[Work to complete]:
Look over the listing below and work out how many lines have the word "request". Write only that number.
### Dataset extract
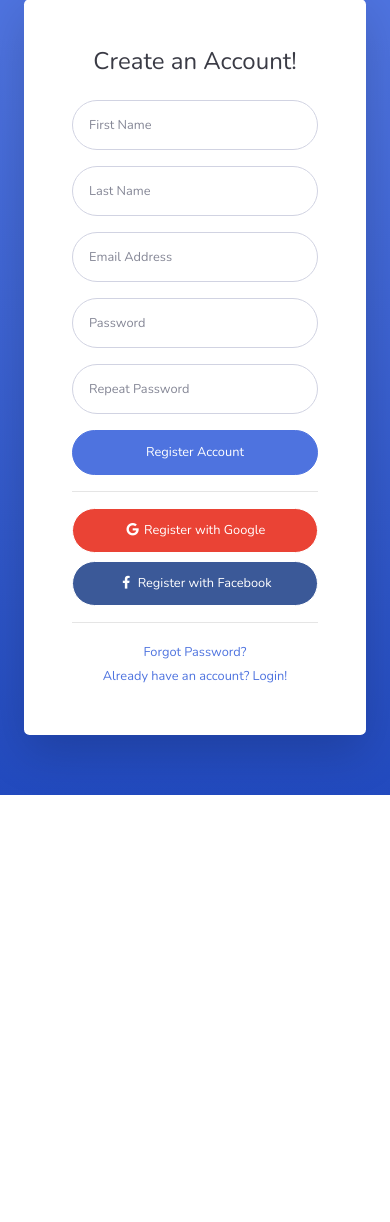
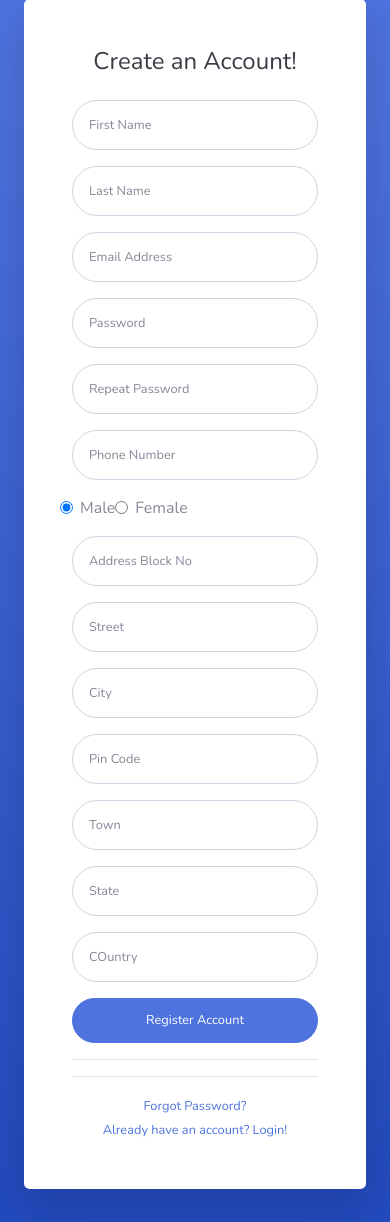
Before and after one commit to jatinsumai1104/ERP-2.0, a PHP site: page /oop-php-erp/views/pages/register.php in a window 390 px wide. Shown: the part 49-1271 px from the top of the page. Before the commit the page ends 844 px from the top, so only its background shows below. Run offline with PHP 8.4, Linux system fonts and the light colour scheme.

Commit message:
register progress

```diff
--- a/views/pages/login.php
+++ b/views/pages/login.php
@@ -39,7 +39,7 @@ require_once('../../helper/constants.php');
                     </div>
                     <div class="form-group">
                       <div class="custom-control custom-checkbox small">
-                        <input type="checkbox" class="custom-control-input" id="customCheck">
+                        <input type="checkbox" name="remember" class="custom-control-input" id="customCheck">
                         <label class="custom-control-label" for="customCheck">Remember Me</label>
                       </div>
                     </div>
--- a/views/pages/register.php
+++ b/views/pages/register.php
@@ -23,36 +23,80 @@
               <div class="text-center">
                 <h1 class="h4 text-gray-900 mb-4">Create an Account!</h1>
               </div>
-              <form class="user">
+              <form class="user" method="post" action="../../helper/routing.php">
                 <div class="form-group row">
                   <div class="col-sm-6 mb-3 mb-sm-0">
-                    <input type="text" class="form-control form-control-user" id="exampleFirstName" placeholder="First Name">
+                    <input type="text" name="first_name" class="form-control form-control-user" id="exampleFirstName" placeholder="First Name">
                   </div>
                   <div class="col-sm-6">
-                    <input type="text" class="form-control form-control-user" id="exampleLastName" placeholder="Last Name">
+                    <input type="text" name="last_name" class="form-control form-control-user" id="exampleLastName" placeholder="Last Name">
                   </div>
                 </div>
                 <div class="form-group">
-                  <input type="email" class="form-control form-control-user" id="exampleInputEmail" placeholder="Email Address">
+                  <input type="email" name="email" class="form-control form-control-user" id="exampleInputEmail" placeholder="Email Address">
                 </div>
                 <div class="form-group row">
                   <div class="col-sm-6 mb-3 mb-sm-0">
-                    <input type="password" class="form-control form-control-user" id="exampleInputPassword" placeholder="Password">
+                    <input type="password" name="password" class="form-control form-control-user" id="exampleInputPassword" placeholder="Password">
                   </div>
                   <div class="col-sm-6">
-                    <input type="password" class="form-control form-control-user" id="exampleRepeatPassword" placeholder="Repeat Password">
+                    <input type="password" name="repeat_password" class="form-control form-control-user" id="exampleRepeatPassword" placeholder="Repeat Password">
                   </div>
                 </div>
-                <a href="login.html" class="btn btn-primary btn-user btn-block">
+                <div class="form-group row">
+                  <div class="col-sm-6 mb-3 mb-sm-0">
+                    <input type="text" name="phone" class="form-control form-control-user" id="exampleFirstName" placeholder="Phone Number">
+                  </div>
+                  <div class="form-check">
+                    <input class="form-check-input" type="radio" name="gender" id="exampleRadios1" value="male" checked>
+                    <label class="form-check-label" for="exampleRadios1">
+                      Male
+                    </label>
+                  </div>
+                  <div class="form-check">
+                    <input class="form-check-input" type="radio" name="gender" id="exampleRadios2" value="Female">
+                    <label class="form-check-label" for="exampleRadios2">
+                      Female
+                    </label>
+                  </div>
+                </div>
+                <div class="form-group">
+                  <input type="text" name="block_no" class="form-control form-control-user" id="exampleInputEmail" placeholder="Address Block No">
+                </div>
+                <div class="form-group row">
+                  <div class="col-sm-6 mb-3 mb-sm-0">
+                    <input type="text" name="street" class="form-control form-control-user" id="exampleFirstName" placeholder="Street">
+                  </div>
+                  <div class="col-sm-6">
+                    <input type="text" name="city" class="form-control form-control-user" id="exampleLastName" placeholder="City">
+                  </div>
+                </div>
+                <div class="form-group row">
+                  <div class="col-sm-6 mb-3 mb-sm-0">
+                    <input type="text" name="pincode" class="form-control form-control-user" id="exampleFirstName" placeholder="Pin Code">
+                  </div>
+                  <div class="col-sm-6">
+                    <input type="text" name="town"class="form-control form-control-user" id="exampleLastName" placeholder="Town">
+                  </div>
+                </div>
+                <div class="form-group row">
+                  <div class="col-sm-6 mb-3 mb-sm-0">
+                    <input type="text" name="state" class="form-control form-control-user" id="exampleFirstName" placeholder="State">
+                  </div>
+                  <div class="col-sm-6">
+                    <input type="text" name="country"class="form-control form-control-user" id="exampleLastName" placeholder="COuntry">
+                  </div>
+                </div>
+                <button type ="submit" name="register_button" class="btn btn-primary btn-user btn-block">
                   Register Account
-                </a>
+                </button>
                 <hr>
-                <a href="index.html" class="btn btn-google btn-user btn-block">
+                <!-- <a href="index.html" class="btn btn-google btn-user btn-block">
                   <i class="fab fa-google fa-fw"></i> Register with Google
                 </a>
                 <a href="index.html" class="btn btn-facebook btn-user btn-block">
                   <i class="fab fa-facebook-f fa-fw"></i> Register with Facebook
-                </a>
+                </a> -->
               </form>
               <hr>
               <div class="text-center">
```
Also changed, not shown: classes/helper_classes/MailConfigHelper.php (+7 -7 lines), helper/routing.php (+24 -0 lines).
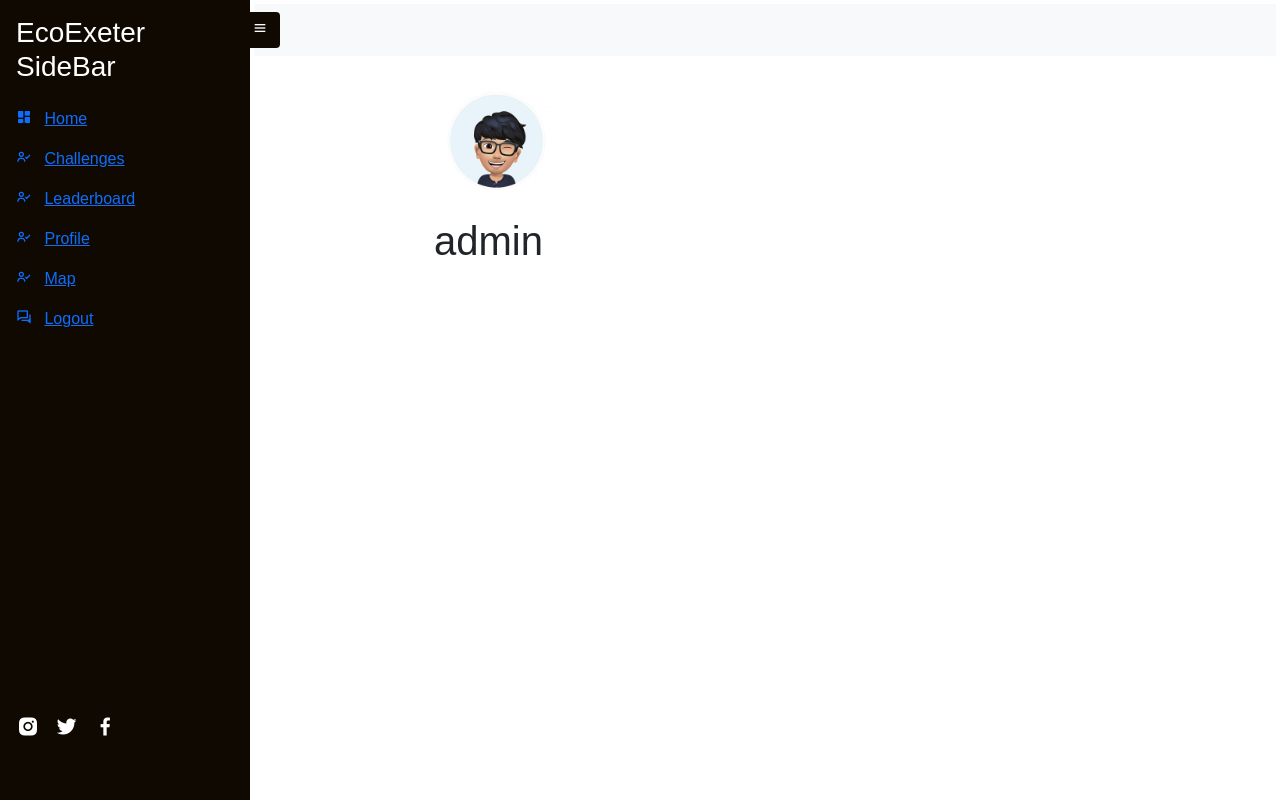
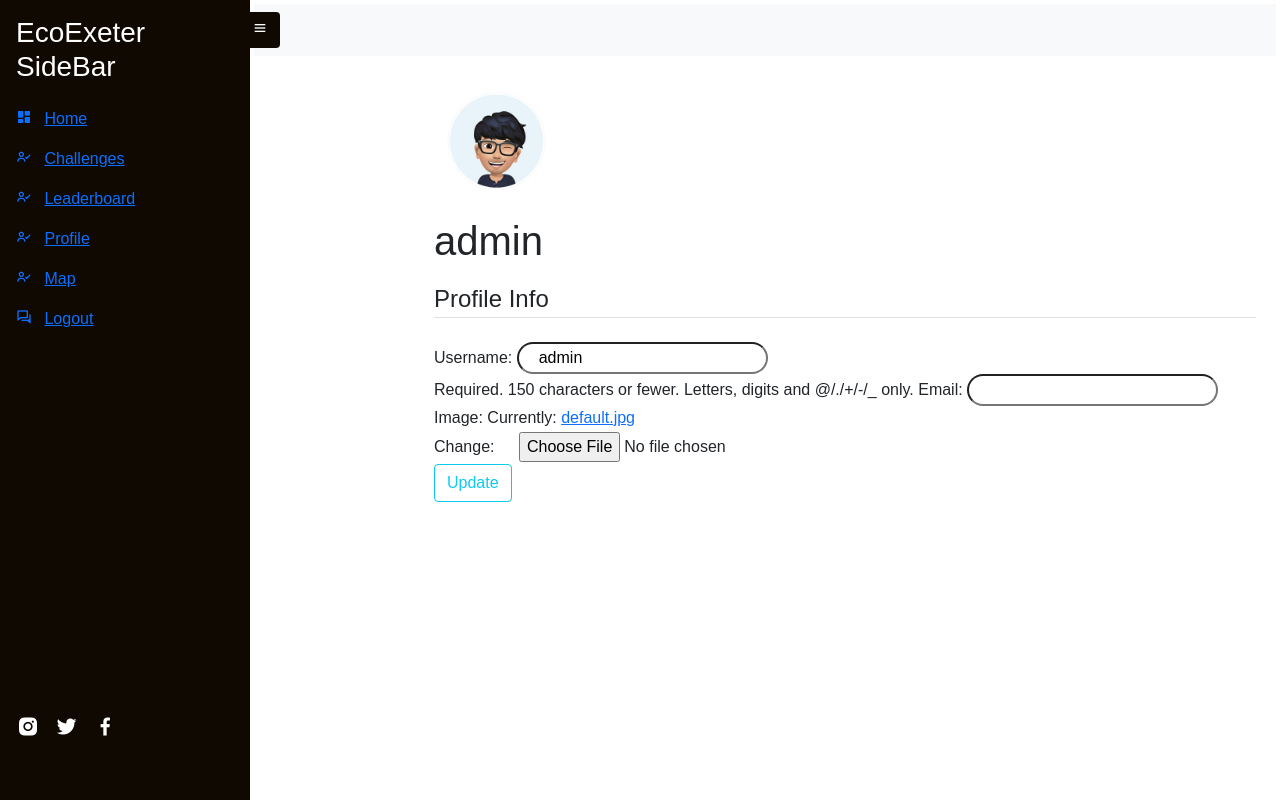
Before and after one commit to prinal07/GroupDjangoProject, a Django app: page /player/profile/ in a window 1280 px wide. Run offline with Django 4.2, Linux system fonts and the light colour scheme; a user stored in the database is signed in; data comes from the database, SQL or seed files in the repository; both versions use the stored data as it was after the commit.

Commit message:
Profile page can now be edited.

```diff
--- a/player/forms.py
+++ b/player/forms.py
@@ -1,5 +1,7 @@
 from django import forms
 from django.contrib.auth.models import User
+
+from users.models import Profile
 
 
 class UserUpdateForm(forms.ModelForm):
--- a/player/templates/player/profile.html
+++ b/player/templates/player/profile.html
@@ -10,6 +10,18 @@
                 <p class="text-secondary">{{ user.email }}</p>
             </div>
         </div>
+        <form method="POST" enctype="multipart/form-data">
+            {% csrf_token %}
+            <fieldset class="form-group">
+                <legend class="border-bottom mb-4">Profile Info</legend>
+                {{ u_form }}
+                {{ p_form }}
+            </fieldset>
+            <div class="form-group">
+                <button class="btn btn-outline-info" type="submit">Update</button>
+            </div>
+        </form>
+
         <!-- FORM HERE -->
     </div>
 {% endblock content %}
--- a/player/views.py
+++ b/player/views.py
@@ -1,6 +1,9 @@
-from django.shortcuts import render
+from django.shortcuts import render, redirect
+from django.db.models import Sum
+from django.contrib import messages
+
+from player.forms import UserUpdateForm, ProfileUpdateForm
 from users.models import Account
-from django.db.models import Sum
 
 
 # Create your views here.
@@ -45,4 +48,24 @@ def leaderboard(request):
 
 
 def profile(request):
-    return render(request, 'player/profile.html')
+    if request.method == 'POST':
+        u_form = UserUpdateForm(request.POST, instance=request.user)
+        p_form = ProfileUpdateForm(request.POST,
+                                   request.FILES,
+                                   instance=request.user.profile)
+        if u_form.is_valid() and p_form.is_valid():
+            u_form.save()
+            p_form.save()
+            messages.success(request, f'Your account has been updated!')
+            return redirect('profile')
+
+    else:
+        u_form = UserUpdateForm(instance=request.user)
+        p_form = ProfileUpdateForm(instance=request.user.profile)
+
+    context = {
+        'u_form': u_form,
+        'p_form': p_form
+    }
+
+    return render(request, 'player/profile.html', context)
--- a/users/models.py
+++ b/users/models.py
@@ -1,5 +1,5 @@
 from django.db import models
-from django.contrib.auth.models import User as django_user
+from django.contrib.auth.models import User
 
 # Create your models here.
 
@@ -28,7 +28,7 @@ class Account(models.Model):
 
 
 class Profile(models.Model):
-    user = models.OneToOneField(django_user, on_delete=models.CASCADE)
+    user = models.OneToOneField(User, on_delete=models.CASCADE)
     image = models.ImageField(default='default.jpg', upload_to='profile_pics')
 
     def __str__(self):
```
Also changed, not shown: db.sqlite3. Lines whose indentation alone changed are shown as unchanged.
######
[Your response]:
12